Sequarin Pough, 9, joined in a sack race while Johnae Sanders, 5, watched.
Bessie Sapp, certified nursing assistant lead with the Bamberg County Disabilities and Special Needs Board, brought a diverse group of clients of all ages and backgrounds to the MLK Day of Service.
“We come out to different organizations’ events. We get to know people. The clients get a chance to socialize with other people," Sapp said. "They get a lot of literature they can read. If they cannot read it, we will read it to them.”
“Yesterday an announcement about Martin Luther King Jr. Day was on television. One of my (special needs) clients said, ‘I have a dream … MLK!’” she noted.
Antigone Solomon, chairperson of the event and member of the Nu Tau Omega chapter, said, “I wanted to do something special for Martin Luther King’s birthday and give back to the community.”
Chantel Chandler, president of the Eta Nu chapter at Voorhees College, said, “I think this is very important because people do have to take the holiday seriously. I think we need to recognize what he (King) has done for our community and for all communities and for everyone to help us maintain unity.”
“I am here just to be a role model to the youth," said Dr. Melissa Peeples, assistant principal of St. Matthews K-8 school and Nu Tau Omega president. "I want to let them know that there is nothing impossible … . There are ways you can give back to your community -- to do a cleanup, for example.”
“The high school students (enrolled in Achievement Self-Awareness Communication Engagement Networking and Developmental Skills) are participating in this day of service and are earning service hours for this event,” Peeples added. She said ASCEND is designed to motivate, encourage and assist high school students in reaching their maximum potential.

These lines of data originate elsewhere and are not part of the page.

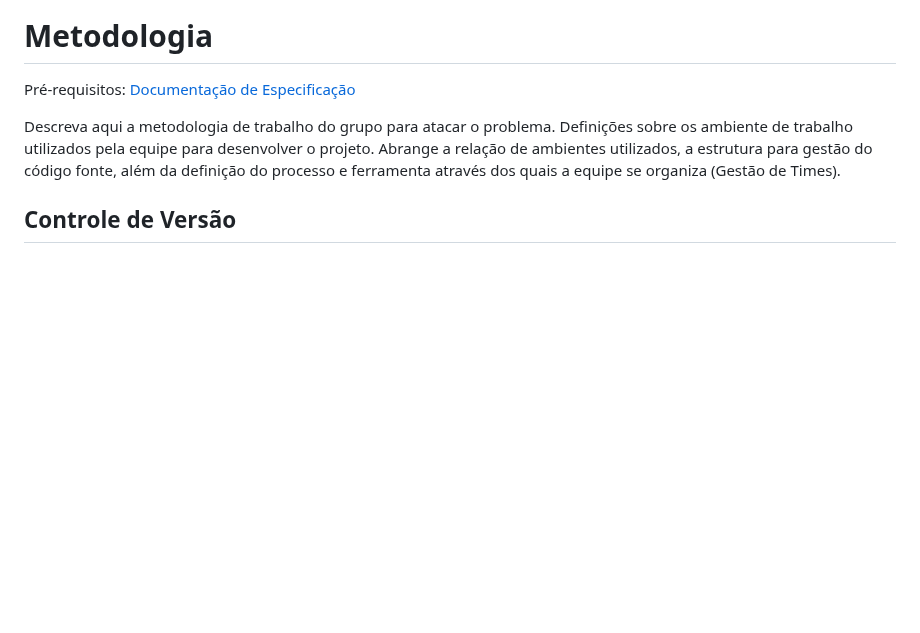
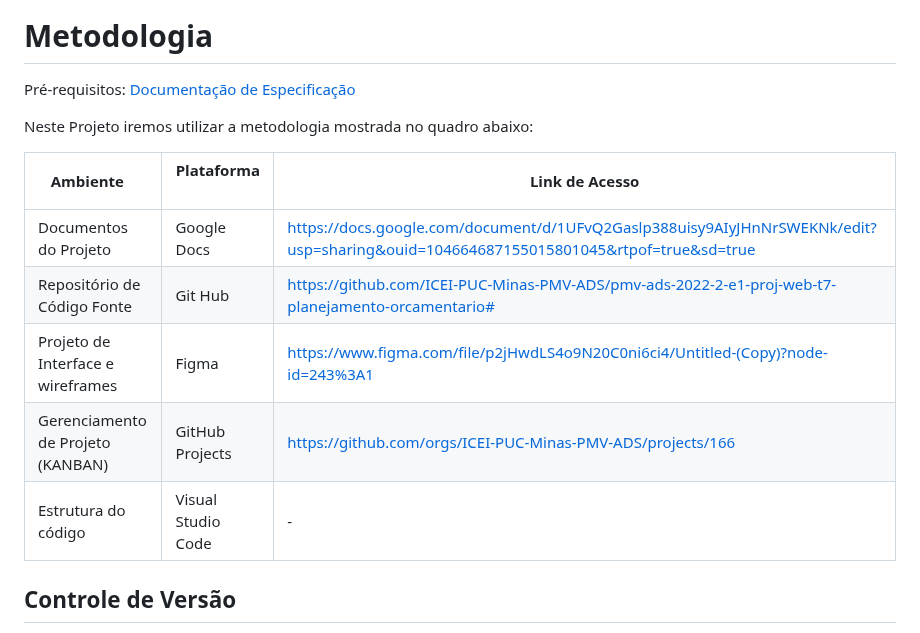
Before and after one commit to ICEI-PUC-Minas-PMV-ADS/pmv-ads-2023-2-e2-proj-int-t10-pmv-ads-2023-2-e2-carteiraorganizada, a Markdown page: docs/03-Metodologia.md, the part around the change. GitHub-like rendering; blank space fills up the shorter version.

```diff
--- a/docs/03-Metodologia.md
+++ b/docs/03-Metodologia.md
@@ -3,7 +3,17 @@
 
 <span style="color:red">Pré-requisitos: <a href="2-Especificação do Projeto.md"> Documentação de Especificação</a></span>
 
-Descreva aqui a metodologia de trabalho do grupo para atacar o problema. Definições sobre os ambiente de trabalho utilizados pela  equipe para desenvolver o projeto. Abrange a relação de ambientes utilizados, a estrutura para gestão do código fonte, além da definição do processo e ferramenta através dos quais a equipe se organiza (Gestão de Times).
+Neste Projeto iremos utilizar a metodologia mostrada no quadro abaixo:
+
+|Ambiente                        | Plataforma            |Link de Acesso                                           |
+|--------------------------------|-----------------------|-------------------------------------------------------------------------------------------------------------------------------------------------------------------------------------------------------|
+|Documentos do Projeto           |Google Docs              | https://docs.google.com/document/d/1UFvQ2Gaslp388uisy9AIyJHnNrSWEKNk/edit?usp=sharing&ouid=104664687155015801045&rtpof=true&sd=true |
+|Repositório de Código Fonte      |Git Hub                |https://github.com/ICEI-PUC-Minas-PMV-ADS/pmv-ads-2022-2-e1-proj-web-t7-planejamento-orcamentario#|
+|Projeto de Interface e wireframes |Figma                  |https://www.figma.com/file/p2jHwdLS4o9N20C0ni6ci4/Untitled-(Copy)?node-id=243%3A1     |
+|Gerenciamento de Projeto (KANBAN)         |GitHub Projects             |   https://github.com/orgs/ICEI-PUC-Minas-PMV-ADS/projects/166              |
+|Estrutura do código | Visual Studio Code| - |
+
+
 
 ## Controle de Versão
 
```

The MLK Day of Service is a part of United We Serve, President Barack Obama's national call to service initiative.